**Exercise description**.
The line count for "output" is all that is needed: say how many lines in the listing below contain it.

**Listed entries**.
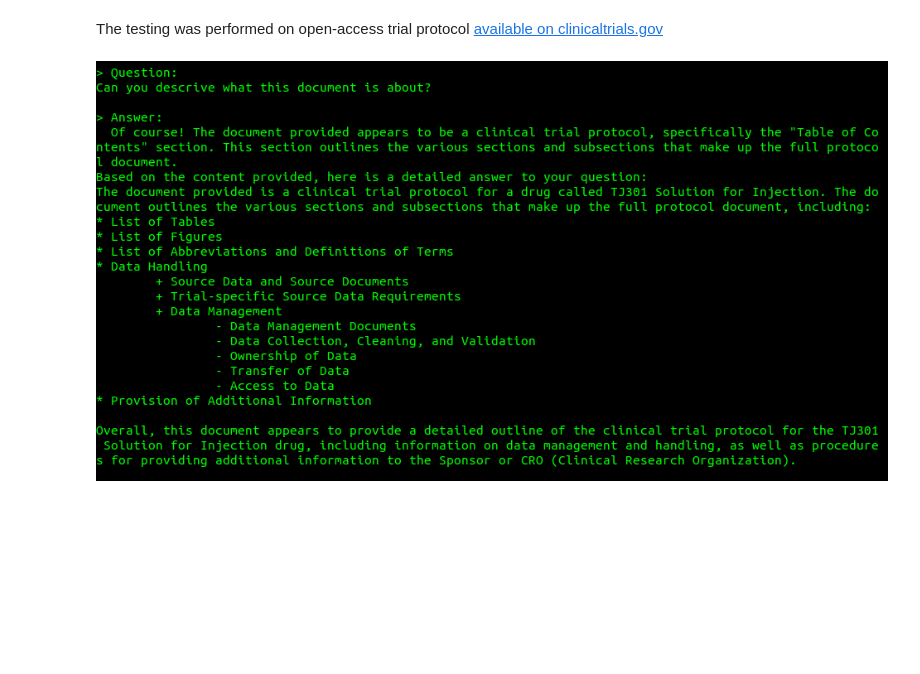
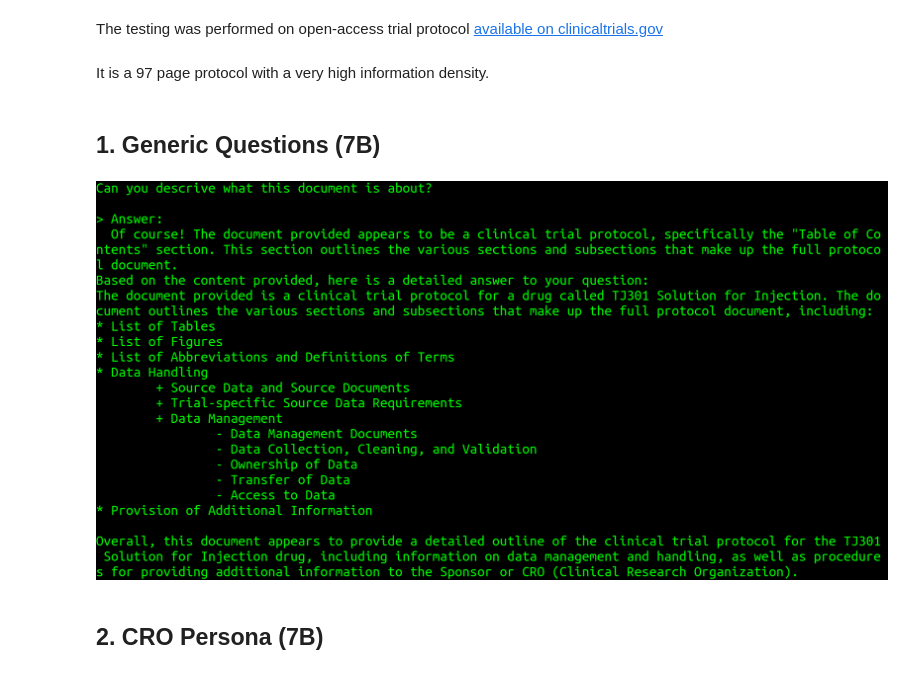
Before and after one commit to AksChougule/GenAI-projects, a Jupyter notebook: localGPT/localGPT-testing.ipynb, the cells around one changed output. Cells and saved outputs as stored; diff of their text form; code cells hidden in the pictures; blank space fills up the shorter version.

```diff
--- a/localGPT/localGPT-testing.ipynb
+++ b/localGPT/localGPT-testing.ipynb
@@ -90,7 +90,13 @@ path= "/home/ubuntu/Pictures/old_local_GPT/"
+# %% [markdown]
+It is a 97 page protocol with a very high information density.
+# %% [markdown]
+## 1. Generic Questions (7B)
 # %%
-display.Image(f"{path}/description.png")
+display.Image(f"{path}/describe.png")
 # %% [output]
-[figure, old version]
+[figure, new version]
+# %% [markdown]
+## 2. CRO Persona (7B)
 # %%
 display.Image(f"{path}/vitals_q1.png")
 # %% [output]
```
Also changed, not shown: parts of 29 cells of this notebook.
---
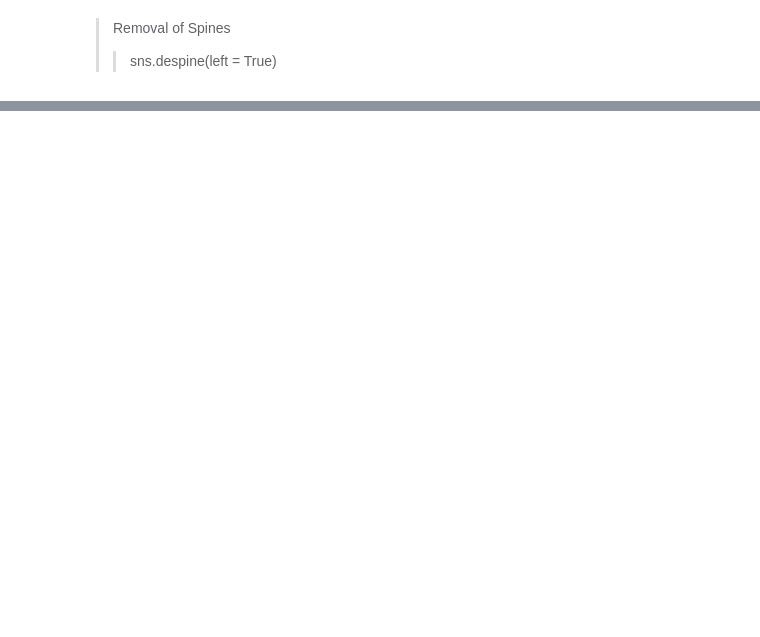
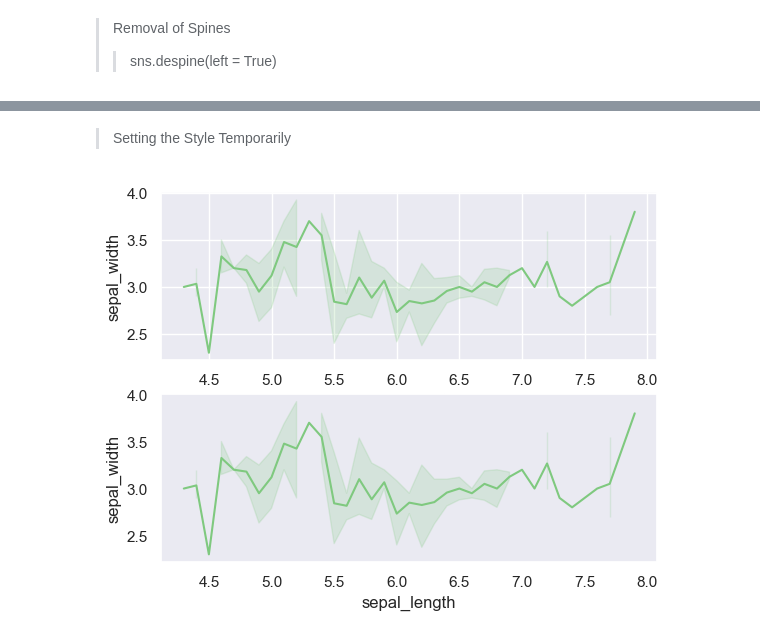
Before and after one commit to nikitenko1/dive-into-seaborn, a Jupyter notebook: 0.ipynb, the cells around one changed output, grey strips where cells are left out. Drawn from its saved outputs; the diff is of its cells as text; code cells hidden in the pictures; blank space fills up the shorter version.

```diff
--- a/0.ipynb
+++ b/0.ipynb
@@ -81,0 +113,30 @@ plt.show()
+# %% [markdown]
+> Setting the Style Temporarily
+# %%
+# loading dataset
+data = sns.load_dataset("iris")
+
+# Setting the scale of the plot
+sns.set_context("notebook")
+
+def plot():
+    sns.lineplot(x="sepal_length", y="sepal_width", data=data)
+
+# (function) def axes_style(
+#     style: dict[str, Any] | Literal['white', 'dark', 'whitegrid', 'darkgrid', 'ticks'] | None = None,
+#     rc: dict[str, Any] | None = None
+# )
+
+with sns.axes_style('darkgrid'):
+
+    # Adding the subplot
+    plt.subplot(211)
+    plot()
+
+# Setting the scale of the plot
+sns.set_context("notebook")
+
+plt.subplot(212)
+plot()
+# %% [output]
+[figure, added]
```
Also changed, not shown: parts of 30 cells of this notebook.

**Task answer**.
5